DOUGLAS, Scotland — The United States is the leader in global imports of commercial and industrial air conditioning, heating, and refrigeration equipment, accounting for a 15 percent share (based on U.S. dollars), according to a new report from IndexBox Marketing. The U.S. was followed by Germany (7 percent) and China (7 percent). In 2015, U.S. imports of air conditioning, heating, and refrigeration equipment totaled $15.44 billion, which was $204 million (1 percent) higher than the year before.
From 2007 to 2015, U.S. imports showed mixed dynamics. A significant drop in 2009 was followed by steady growth over the next six years, with a deceleration in 2015. There was an annual increase of 11.7 percent throughout the period, since imports started an upward trend.

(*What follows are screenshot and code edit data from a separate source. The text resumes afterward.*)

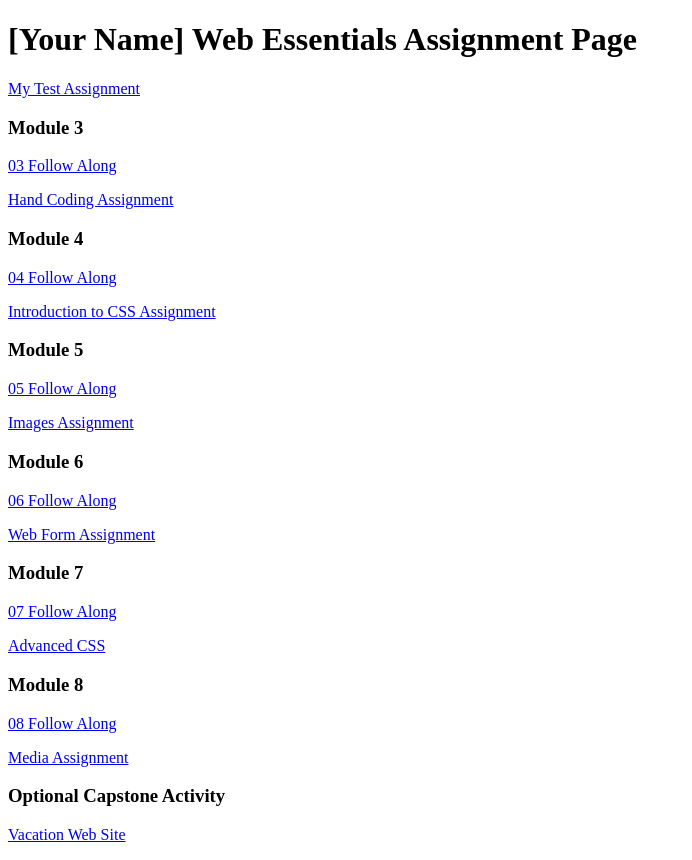
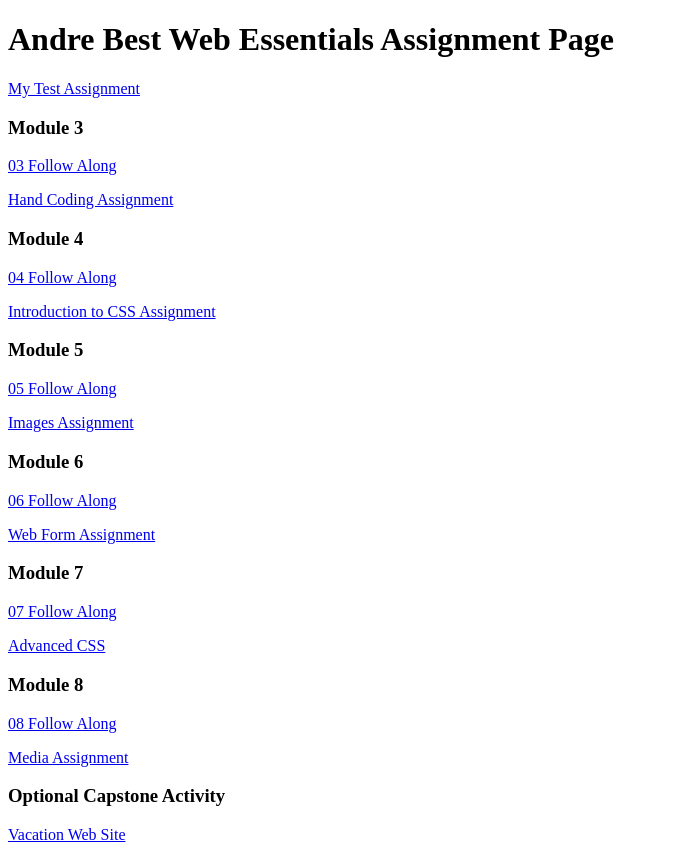
Before and after one commit to AndreBest2/dwdd1600, a plain HTML site: page index.html in a window 1280 px wide. Shown: the whole page, without its empty margins (0-692 px from the left). Drawn offline with Linux system fonts and the light colour scheme.

Commit message:
added my name

```diff
--- a/index.html
+++ b/index.html
@@ -6,7 +6,7 @@
 		<title>dwdd 1600 assignment list page</title>
 	</head>
 	<body>
-		<h1>[Your Name] Web Essentials Assignment Page</h1>
+		<h1>Andre Best Web Essentials Assignment Page</h1>
 		<p><a href="01test">My Test Assignment</a></p>
 
 		<h3>Module 3</h3>
```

In 2011, U.S. imports of commercial and industrial air conditioning, heating, and refrigeration equipment surpassed the pre-recession level of 2007.

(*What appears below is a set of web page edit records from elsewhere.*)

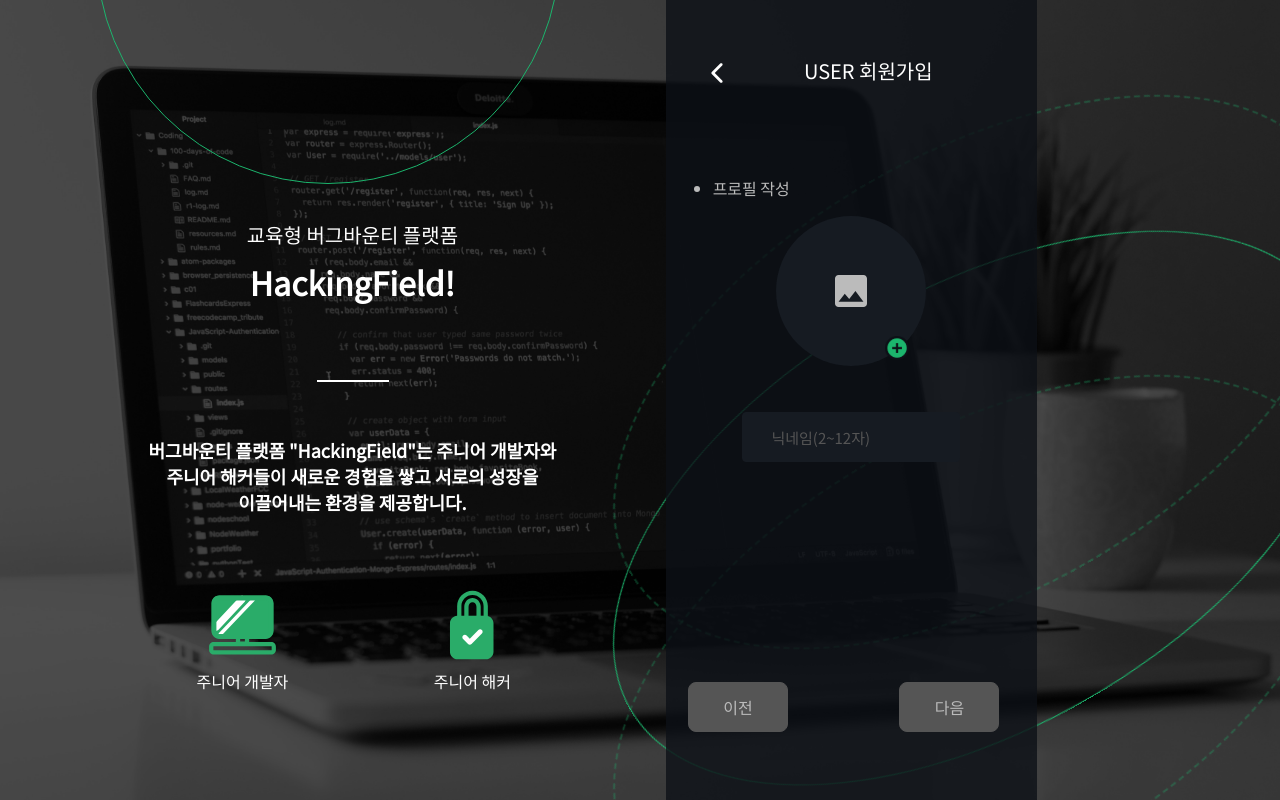
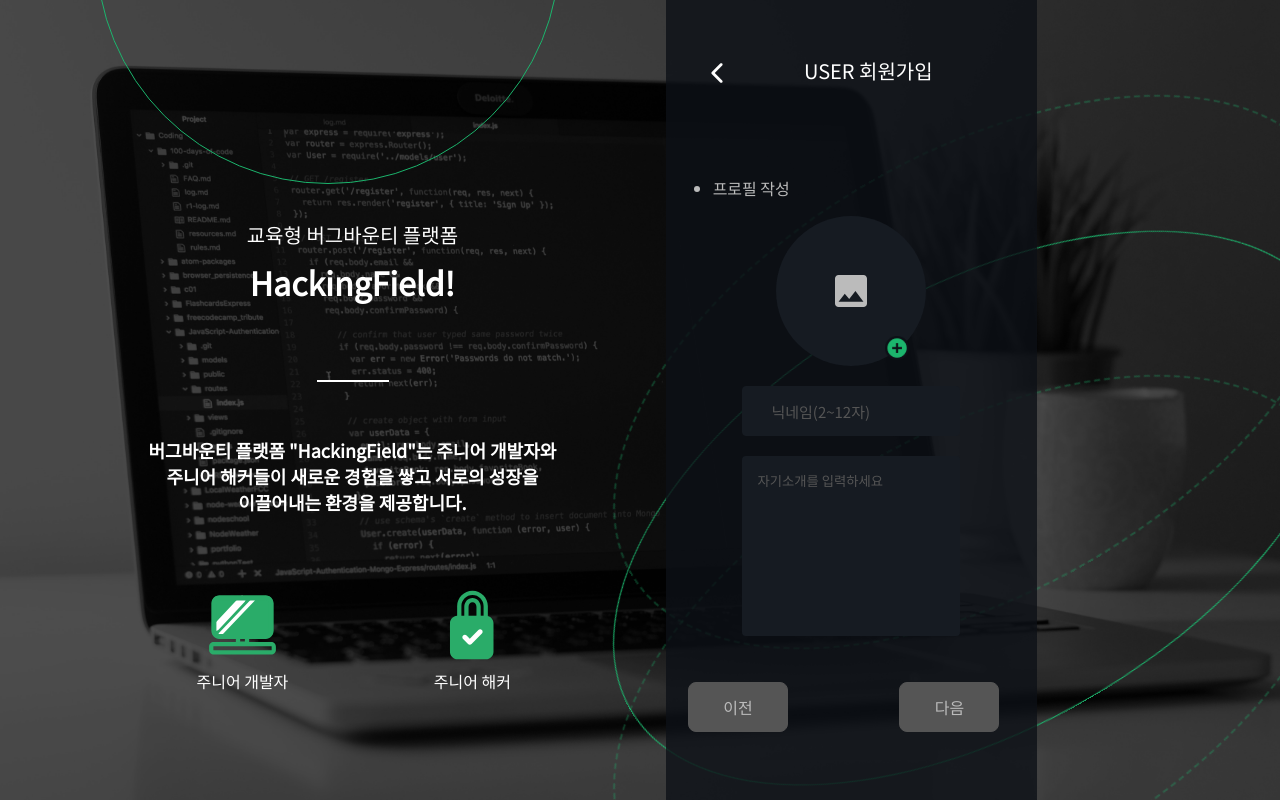
Before and after one commit to Team-INFO4/info-hackingfield-frontend, a Next.js app: page /signup/user/userprofile in a window 1280 px wide. Shown: the top 800 px of the page. Built offline with nearby package versions, Linux system fonts and the light colour scheme; a web font is replaced by a local one.

Commit message:
user profile complete

```diff
--- a/components/Main/styles.tsx
+++ b/components/Main/styles.tsx
@@ -282,6 +282,7 @@ export const BackDiv = styled.div`
   width: 29vw;
   height: 100vh;
   position: fixed;
+  min-height: 770px;
   right: 19vw;
   background: rgba(13, 17, 23, 0.8);
   animation: ${divFade} 2s;
@@ -316,6 +317,9 @@ export const BackDiv = styled.div`
   }
   @media screen and (max-width: 1200px) {
     width: 348px;
+  }
+  @media screen and (max-height: 670px) {
+    position: absolute;
   }
 `;
 
@@ -764,4 +768,28 @@ export const plusIcon = styled.div`
   }
 `;
 
-export const Pwrite = styled.textarea``;
+export const Pwrite = styled.textarea`
+  position: absolute;
+  top: 65%;
+  left: 6vw;
+  padding: 15px;
+  width: 17vw;
+  height: 200px;
+  background-color: #161b22;
+  border: #161b22;
+  color: #ffffff;
+  resize: none;
+  border-radius: 4px;
+  ::placeholder {
+    color: #555555;
+  }
+  &:focus {
+    outline: 2px solid #2da16b;
+  }
+  @media screen and (max-height: 1000px) {
+    top: 280px;
+  }
+  @media screen and (max-height: 800px) {
+    height: 180px;
+  }
+`;
--- a/components/Main/user/UserProfile.tsx
+++ b/components/Main/user/UserProfile.tsx
@@ -15,7 +15,7 @@ const IstyledInput = styled(S.styledInput)`
     color: #555555;
   }
   @media screen and (max-height: 1000px) {
-    top: 27vh;
+    top: 190px;
     font-size: 15px;
   }
 
@@ -134,7 +134,16 @@ const UserProfile = () => {
     }
   };
 
-  if (nicName) {
+  const introChange = (e: React.ChangeEvent<HTMLInputElement>) => {
+    setIntro(e.target.value);
+    if (intro) {
+      setIsNic(true);
+    } else {
+      setIsNic(false);
+    }
+  };
+
+  if (isNic && intro) {
     btnEnable = true;
   } else {
     btnEnable = false;
@@ -193,6 +202,11 @@ const UserProfile = () => {
           onChange={inputHandling}
           color={`${isNic ? "#2da16b" : "#ff0000"}`}
         />
+        <S.Pwrite
+          placeholder="자기소개를 입력하세요"
+          value={intro}
+          onChange={introChange}
+        />
       </S.scrollBox>
 
       <PrevButton onClick={() => Router.back()}>이전</PrevButton>
```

With imports growing rapidly in recent years, the U.S. continues to be one of the biggest markets for global exporters.
Mexico, China, and Japan were the main suppliers of commercial and industrial air conditioning, heating, and refrigeration equipment into the U.S., with a combined share of 69 percent of total U.S. imports in 2015. Mexico was the fastest growing supplier (8.6 percent per year) from 2007 to 2015, while imports from China and Japan grew by 5.8 percent per year and 4.1 percent per year, respectively. Mexico significantly strengthened its position in the U.S. import structure, from 28 percent in 2007 to 36 percent in 2015. The shares of other major supplying countries remained relatively stable over the same period.
From 2007 to 2015, the U.S. was a net importer of commercial and industrial air conditioning, heating, and refrigeration equipment. Moreover, imports grew at a faster average rate than exports over the period under review.

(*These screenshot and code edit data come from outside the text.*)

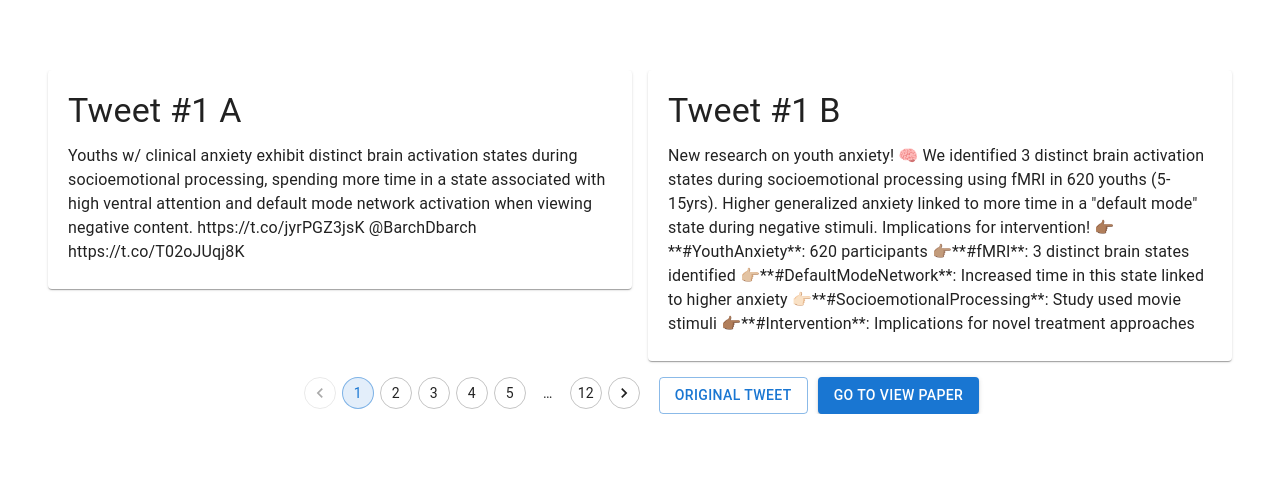
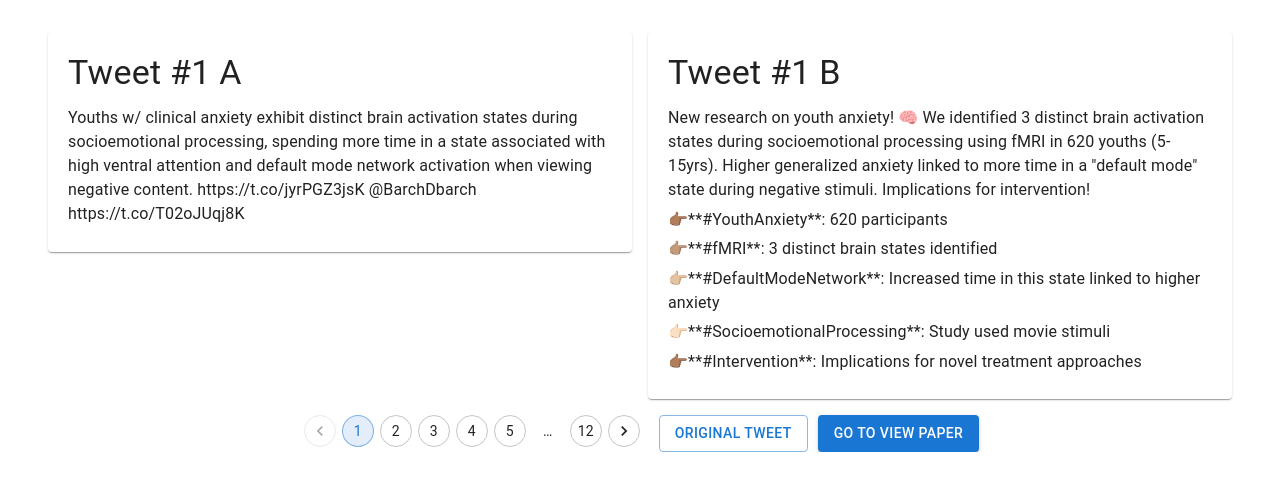
Before and after one commit to Loboqui/xanno, a Next.js app: page /1 in a window 1280 px wide. Shown: the part 158-648 px from the top of the page. Built offline with nearby package versions, Linux system fonts and the light colour scheme.

Commit message:
multiple line

```diff
--- a/app/[id]/page.tsx
+++ b/app/[id]/page.tsx
@@ -51,9 +51,17 @@ export default function Page() {
                         <Typography variant="h4" gutterBottom>
                             Tweet #{id} B
                         </Typography>
-                        <Typography variant="body1" gutterBottom>
+                        {
+                            // tweet.text2 has multiple lines, split by '\n', and map to <Typography> elements
+                            tweet.text2.split('\n').map((line, index) => (
+                                <Typography key={index} variant="body1" gutterBottom>
+                                    {line}
+                                </Typography>
+                            ))
+                        }
+                        {/* <Typography variant="body1" gutterBottom>
                             {tweet.text2}
-                        </Typography>
+                        </Typography> */}
                     </Paper>
                 </Grid>
 
```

After several fluctuations, the U.S. trade deficit in this sector worsened over the period under review, growing from $2.35 billion in 2007 to $5.52 billion in 2015. The negative trend accelerated sharply in 2014, following rising imports.
More information is available here.
Publication date: 7/1/2016